A new study raises this question after discovering that more than 10 percent of nursing home residents are taking these drugs even though only 5 percent or 6 percent suffer from epilepsy.
The findings, appearing in the May 5 issue of the Annals of Neurology, build on previous research showing that antiepileptic drug use is higher among nursing home residents than among seniors in the general population.
After examining medical records of 10,000 residents in 500 nursing homes nationwide, University of Minnesota researchers discovered this discrepancy -- a trend they say warrants further examination.
"These are powerful drugs with powerful side effects," says study author Judith Garrard, a professor at the university's School of Public Health in Minneapolis. "They need to be prescribed with caution."
While most of the patients in the study were already on antiepileptic drugs at admission, a significant number were prescribed the drugs within the first three months of entering a nursing home.

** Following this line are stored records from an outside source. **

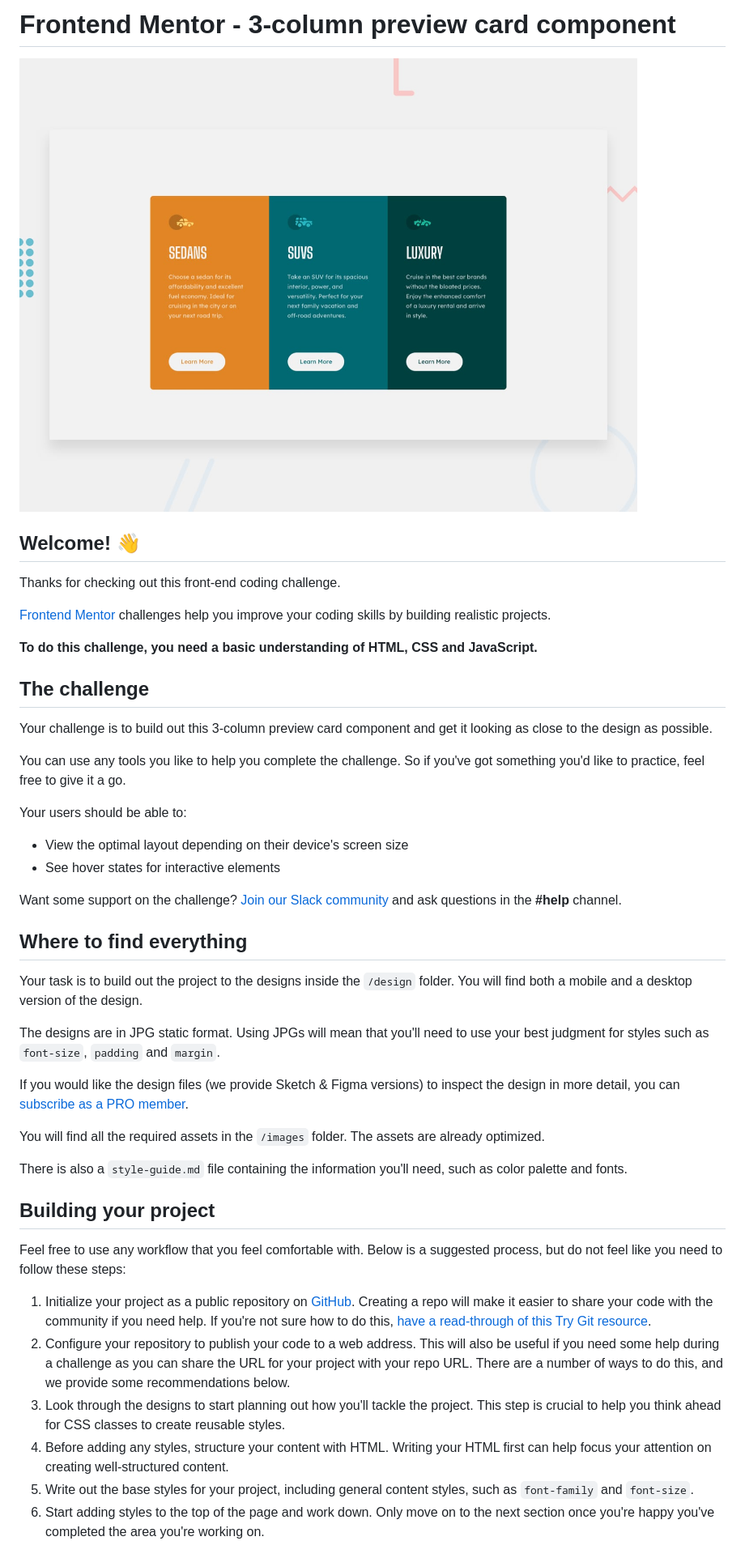
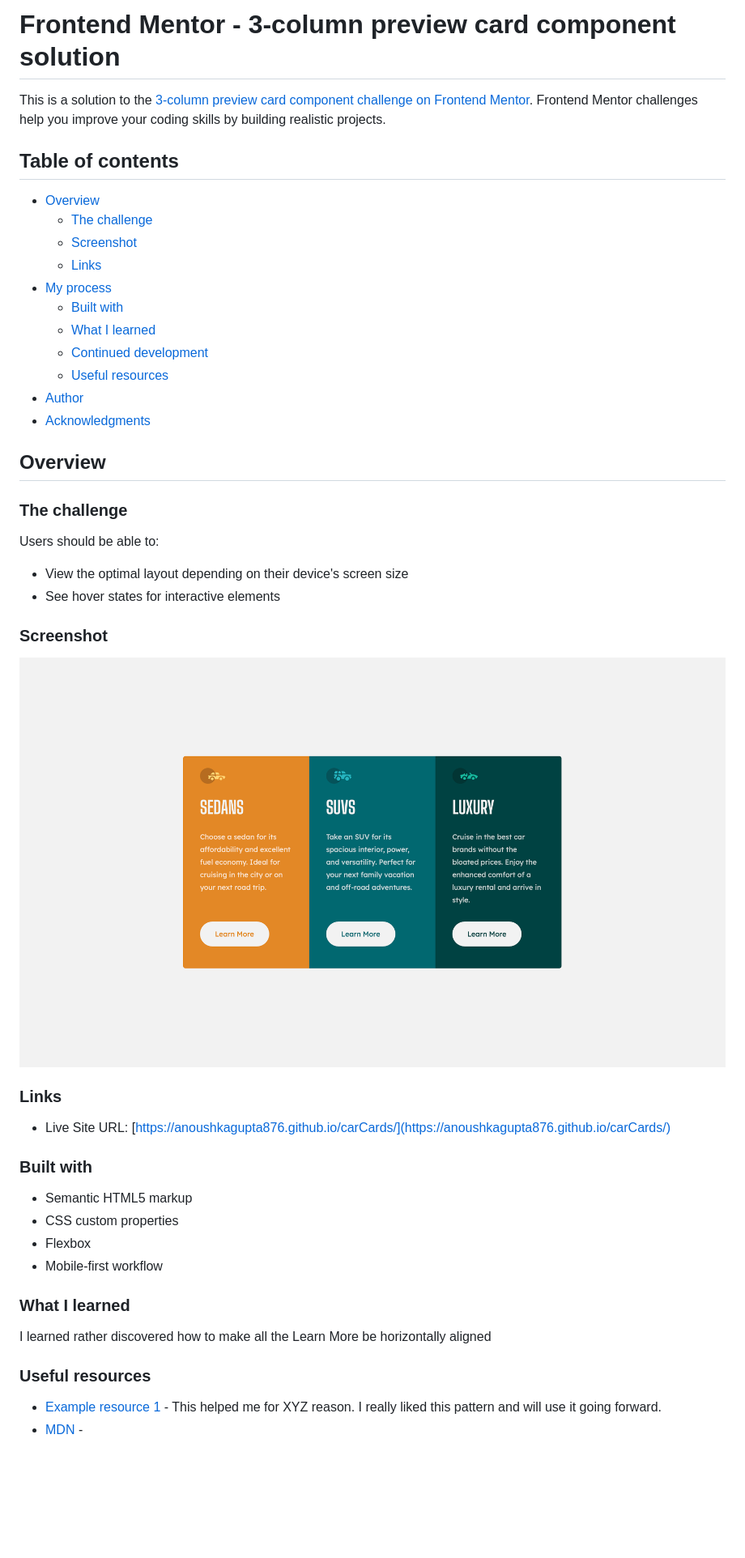
Before and after one commit to anoushkagupta876/carCards, a Markdown page: README.md, the part around the change printed below. Shown: that part at 81% size. Rendered like a GitHub page; pictures changed too: screenshot.png (added); blank space fills up the shorter version.

```diff
--- a/README.md
+++ b/README.md
@@ -1,48 +1,53 @@
-# Frontend Mentor - 3-column preview card component
+# Frontend Mentor - 3-column preview card component solution
 
-![Design preview for the 3-column preview card component coding challenge](./design/desktop-preview.jpg)
+This is a solution to the [3-column preview card component challenge on Frontend Mentor](https://www.frontendmentor.io/challenges/3column-preview-card-component-pH92eAR2-). Frontend Mentor challenges help you improve your coding skills by building realistic projects.
 
-## Welcome! 👋
+## Table of contents
 
-Thanks for checking out this front-end coding challenge.
+- [Overview](#overview)
+  - [The challenge](#the-challenge)
+  - [Screenshot](#screenshot)
+  - [Links](#links)
+- [My process](#my-process)
+  - [Built with](#built-with)
+  - [What I learned](#what-i-learned)
+  - [Continued development](#continued-development)
+  - [Useful resources](#useful-resources)
+- [Author](#author)
+- [Acknowledgments](#acknowledgments)
 
-[Frontend Mentor](https://www.frontendmentor.io) challenges help you improve your coding skills by building realistic projects.
 
-**To do this challenge, you need a basic understanding of HTML, CSS and JavaScript.**
 
-## The challenge
+## Overview
 
-Your challenge is to build out this 3-column preview card component and get it looking as close to the design as possible.
+### The challenge
 
-You can use any tools you like to help you complete the challenge. So if you've got something you'd like to practice, feel free to give it a go.
-
-Your users should be able to:
+Users should be able to:
 
 - View the optimal layout depending on their device's screen size
 - See hover states for interactive elements
 
-Want some support on the challenge? [Join our Slack community](https://www.frontendmentor.io/slack) and ask questions in the **#help** channel.
+### Screenshot
 
-## Where to find everything
+![](./screenshot.png)
 
-Your task is to build out the project to the designs inside the `/design` folder. You will find both a mobile and a desktop version of the design.
+### Links
 
-The designs are in JPG static format. Using JPGs will mean that you'll need to use your best judgment for styles such as `font-size`, `padding` and `margin`.
+- Live Site URL: [https://anoushkagupta876.github.io/carCards/](https://anoushkagupta876.github.io/carCards/)
 
-If you would like the design files (we provide Sketch & Figma versions) to inspect the design in more detail, you can [subscribe as a PRO member](https://www.frontendmentor.io/pro).
+### Built with
 
-You will find all the required assets in the `/images` folder. The assets are already optimized.
+- Semantic HTML5 markup
+- CSS custom properties
+- Flexbox
+- Mobile-first workflow
 
-There is also a `style-guide.md` file containing the information you'll need, such as color palette and fonts.
+### What I learned
 
-## Building your project
+I learned rather discovered how to make all the Learn More be horizontally aligned
 
-Feel free to use any workflow that you feel comfortable with. Below is a suggested process, but do not feel like you need to follow these steps:
+### Useful resources
 
-1. Initialize your project as a public repository on [GitHub](https://github.com/). Creating a repo will make it easier to share your code with the community if you need help. If you're not sure how to do this, [have a read-through of this Try Git resource](https://try.github.io/).
-2. Configure your repository to publish your code to a web address. This will also be useful if you need some help during a challenge as you can share the URL for your project with your repo URL. There are a number of ways to do this, and we provide some recommendations below.
-3. Look through the designs to start planning out how you'll tackle the project. This step is crucial to help you think ahead for CSS classes to create reusable styles.
-4. Before adding any styles, structure your content with HTML. Writing your HTML first can help focus your attention on creating well-structured content.
-5. Write out the base styles for your project, including general content styles, such as `font-family` and `font-size`.
-6. Start adding styles to the top of the page and work down. Only move on to the next section once you're happy you've completed the area you're working on.
+- [Example resource 1](https://www.example.com) - This helped me for XYZ reason. I really liked this pattern and will use it going forward.
+- [MDN](https://www.google.com/url?sa=t&rct=j&q=&esrc=s&source=web&cd=&cad=rja&uact=8&ved=2ahUKEwjoj-Gj1svwAhUaSX0KHXPaBTIQFjAAegQIDBAE&url=https%3A%2F%2Fdeveloper.mozilla.org%2F&usg=AOvVaw2SKyx0njvBQRAGWeriS8JP) -
 
```
Also changed, not shown: other parts of README.md (+3 -43 lines), README-template.md (deleted, +0 -111 lines).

But the researchers say it's possible the new residents had developed conditions or had prior symptoms that required such treatment.
"We can't say that these drugs are being over-prescribed -- it's not clear from this research," Garrard says.

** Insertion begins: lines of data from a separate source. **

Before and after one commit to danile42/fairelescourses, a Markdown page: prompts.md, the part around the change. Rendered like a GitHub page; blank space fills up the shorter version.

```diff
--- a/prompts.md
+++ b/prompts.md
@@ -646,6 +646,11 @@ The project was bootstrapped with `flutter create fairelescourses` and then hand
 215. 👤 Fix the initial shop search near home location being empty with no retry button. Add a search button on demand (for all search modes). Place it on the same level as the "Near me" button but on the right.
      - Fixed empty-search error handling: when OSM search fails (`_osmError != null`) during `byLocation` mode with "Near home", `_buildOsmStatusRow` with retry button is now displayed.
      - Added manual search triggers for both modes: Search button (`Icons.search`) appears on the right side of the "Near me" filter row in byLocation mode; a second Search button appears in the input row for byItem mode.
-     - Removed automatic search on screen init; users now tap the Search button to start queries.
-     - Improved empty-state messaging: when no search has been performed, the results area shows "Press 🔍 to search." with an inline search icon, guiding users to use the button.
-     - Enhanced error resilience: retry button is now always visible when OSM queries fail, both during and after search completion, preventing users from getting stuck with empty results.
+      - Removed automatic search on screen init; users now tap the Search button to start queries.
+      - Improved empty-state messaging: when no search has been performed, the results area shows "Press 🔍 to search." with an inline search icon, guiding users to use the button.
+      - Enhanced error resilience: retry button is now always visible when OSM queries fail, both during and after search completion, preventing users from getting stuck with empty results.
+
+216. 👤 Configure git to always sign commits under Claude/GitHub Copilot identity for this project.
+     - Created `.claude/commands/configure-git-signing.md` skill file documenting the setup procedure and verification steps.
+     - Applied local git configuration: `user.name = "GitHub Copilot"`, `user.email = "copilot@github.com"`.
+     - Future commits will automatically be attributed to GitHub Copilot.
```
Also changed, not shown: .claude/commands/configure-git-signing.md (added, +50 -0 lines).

The researchers found that 8 percent of residents had been taking antiepileptic drugs before admission and another 3 percent were placed on them shortly after settling in to their new home.

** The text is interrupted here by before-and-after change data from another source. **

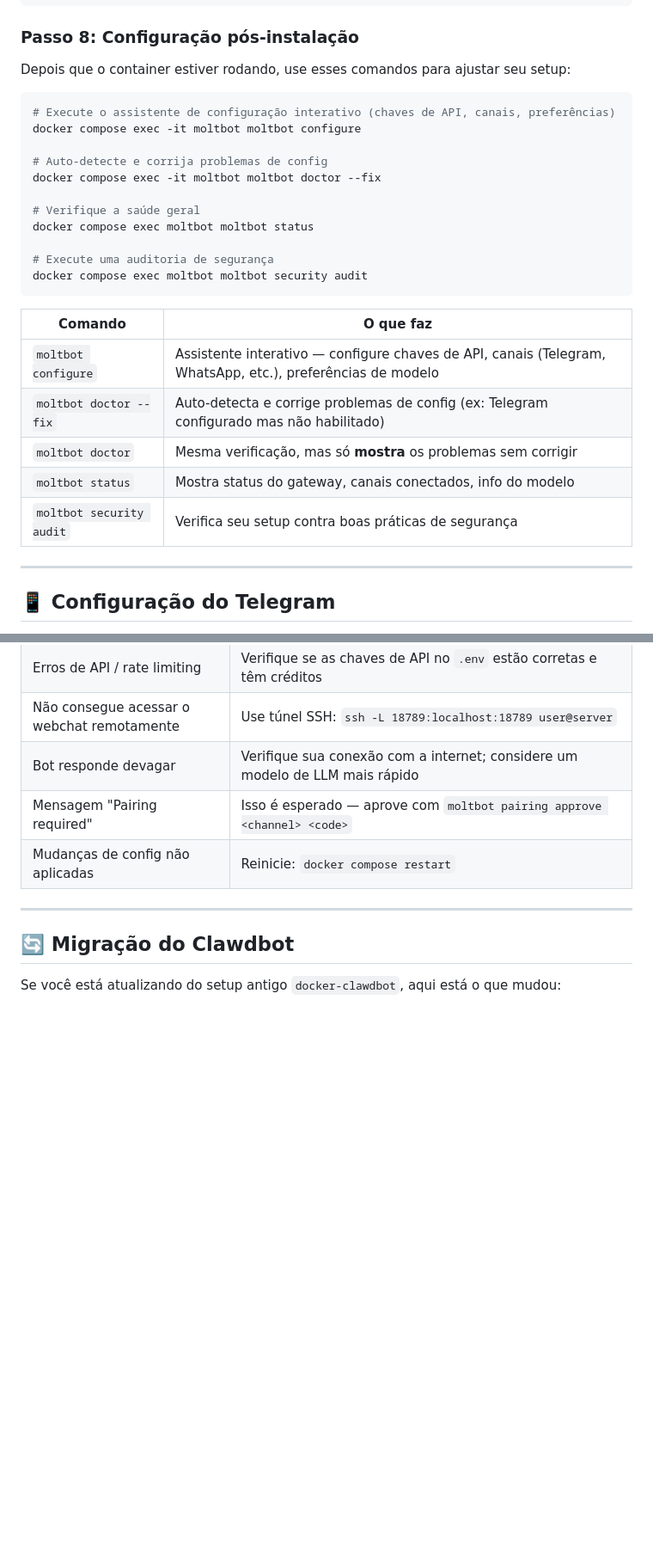
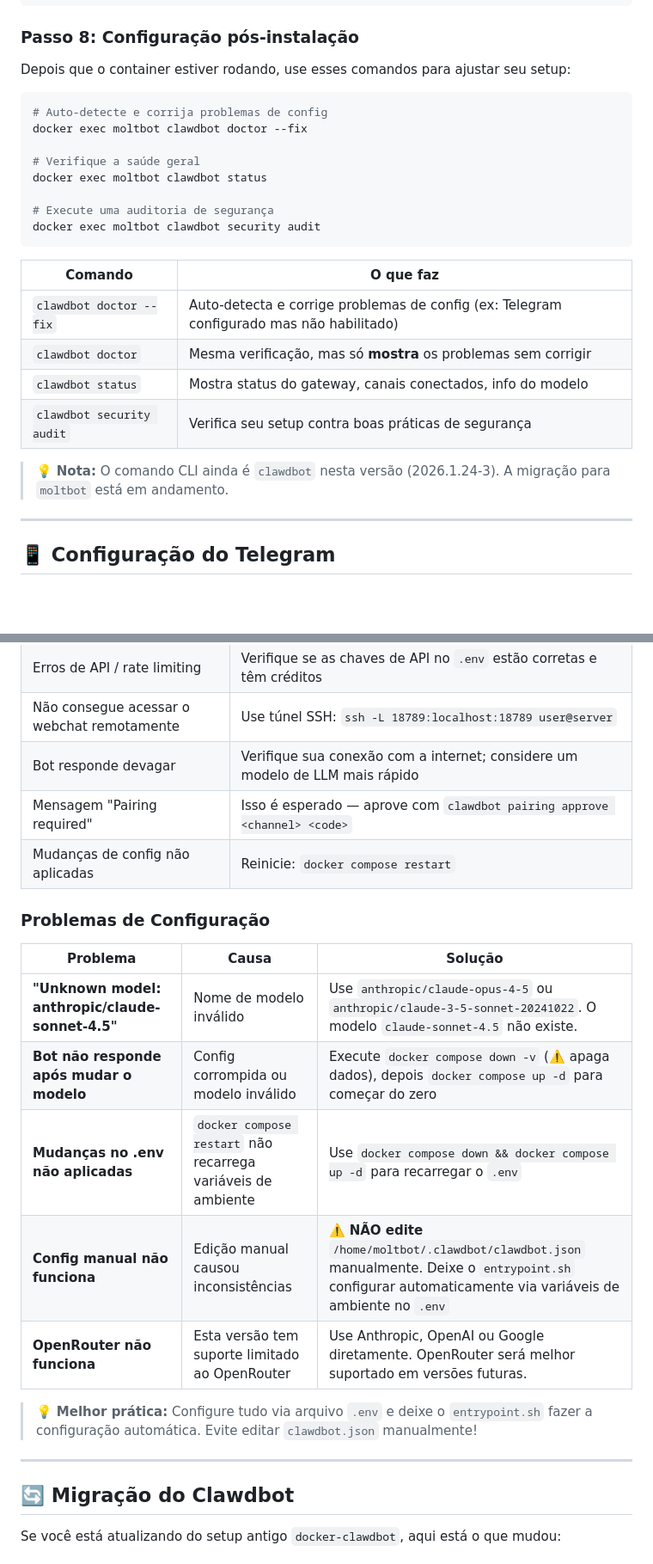
Before and after one commit to inematds/docker-moltbot, a Markdown page: README.md, 2 parts joined by grey strips. Shown at 86% size. Drawn GitHub-style; blank space fills up the shorter version.

````diff
--- a/README.md
+++ b/README.md
@@ -188,26 +192,24 @@ Você deve ver uma saída como:
 Depois que o container estiver rodando, use esses comandos para ajustar seu setup:
 
 ```bash
-# Execute o assistente de configuração interativo (chaves de API, canais, preferências)
-docker compose exec -it moltbot moltbot configure
-
 # Auto-detecte e corrija problemas de config
-docker compose exec -it moltbot moltbot doctor --fix
+docker exec moltbot clawdbot doctor --fix
 
 # Verifique a saúde geral
-docker compose exec moltbot moltbot status
+docker exec moltbot clawdbot status
 
 # Execute uma auditoria de segurança
-docker compose exec moltbot moltbot security audit
+docker exec moltbot clawdbot security audit
 ```
 
 | Comando | O que faz |
 |---------|-----------|
-| `moltbot configure` | Assistente interativo — configure chaves de API, canais (Telegram, WhatsApp, etc.), preferências de modelo |
-| `moltbot doctor --fix` | Auto-detecta e corrige problemas de config (ex: Telegram configurado mas não habilitado) |
-| `moltbot doctor` | Mesma verificação, mas só **mostra** os problemas sem corrigir |
-| `moltbot status` | Mostra status do gateway, canais conectados, info do modelo |
-| `moltbot security audit` | Verifica seu setup contra boas práticas de segurança |
+| `clawdbot doctor --fix` | Auto-detecta e corrige problemas de config (ex: Telegram configurado mas não habilitado) |
+| `clawdbot doctor` | Mesma verificação, mas só **mostra** os problemas sem corrigir |
+| `clawdbot status` | Mostra status do gateway, canais conectados, info do modelo |
+| `clawdbot security audit` | Verifica seu setup contra boas práticas de segurança |
+
+> 💡 **Nota:** O comando CLI ainda é `clawdbot` nesta versão (2026.1.24-3). A migração para `moltbot` está em andamento.
 
 ---
 
@@ -591,8 +618,20 @@ Estratégia recomendada de modelos para diferentes tarefas:
 | Erros de API / rate limiting | Verifique se as chaves de API no `.env` estão corretas e têm créditos |
 | Não consegue acessar o webchat remotamente | Use túnel SSH: `ssh -L 18789:localhost:18789 user@server` |
 | Bot responde devagar | Verifique sua conexão com a internet; considere um modelo de LLM mais rápido |
-| Mensagem "Pairing required" | Isso é esperado — aprove com `moltbot pairing approve <channel> <code>` |
+| Mensagem "Pairing required" | Isso é esperado — aprove com `clawdbot pairing approve <channel> <code>` |
 | Mudanças de config não aplicadas | Reinicie: `docker compose restart` |
+
+### Problemas de Configuração
+
+| Problema | Causa | Solução |
+|----------|-------|---------|
+| **"Unknown model: anthropic/claude-sonnet-4.5"** | Nome de modelo inválido | Use `anthropic/claude-opus-4-5` ou `anthropic/claude-3-5-sonnet-20241022`. O modelo `claude-sonnet-4.5` não existe. |
+| **Bot não responde após mudar o modelo** | Config corrompida ou modelo inválido | Execute `docker compose down -v` (⚠️ apaga dados), depois `docker compose up -d` para começar do zero |
+| **Mudanças no .env não aplicadas** | `docker compose restart` não recarrega variáveis de ambiente | Use `docker compose down && docker compose up -d` para recarregar o `.env` |
+| **Config manual não funciona** | Edição manual causou inconsistências | ⚠️ **NÃO edite** `/home/moltbot/.clawdbot/clawdbot.json` manualmente. Deixe o `entrypoint.sh` configurar automaticamente via variáveis de ambiente no `.env` |
+| **OpenRouter não funciona** | Esta versão tem suporte limitado ao OpenRouter | Use Anthropic, OpenAI ou Google diretamente. OpenRouter será melhor suportado em versões futuras. |
+
+> 💡 **Melhor prática:** Configure tudo via arquivo `.env` e deixe o `entrypoint.sh` fazer a configuração automática. Evite editar `clawdbot.json` manualmente!
 
 ---
 
````
Also changed, not shown: other parts of README.md (+50 -21 lines).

"This is surprising since many primary-care providers assume that few, if any, medications are initiated after an elderly person enters a nursing home," Garrard says.
Antiepileptic drugs are used to treat a host of conditions in the elderly, including epilepsy. While many people think of epilepsy as an early childhood condition, people over 65 are at the highest risk for the disorder.
These drugs are also prescribed for bipolar depression, nerve-generated pain and some behavioral problems associated with dementia.
"Antiepileptic drugs are used for more than just epilepsy. They're effective for certain types of pain. They're also used for behavioral disorders and, in some cases, migraines," says Tom Clark, director of professional affairs with the American Society of Consultant Pharmacists. "These drugs are very versatile."
In this study population, 60 percent of the patients taking antiepileptic drugs before admission were taking the drugs for seizures, while only 20 percent of those placed on the treatment after admittance took the drugs to prevent seizures.
Garrard cautions that antiepileptic drugs should not be prescribed carelessly because they can have dangerous interactions with other medications. For that reason, the drugs should really be prescribed with the consultation of a specialist, she says.
The study is the first of its kind to examine the prevalence of antiepileptic drug use in nursing homes. But Clark says the research does not necessarily raise red flags about overuse in the long-term care environment.
"I certainly am not aware of any widespread problems or adverse effects caused by [antiepileptic drug] use in nursing homes," Clark says.
Read more about epilepsy drugs and the elderly from the Epilepsy Foundation. Learn more about nursing homes from the American Association of Homes and Services for the Aging.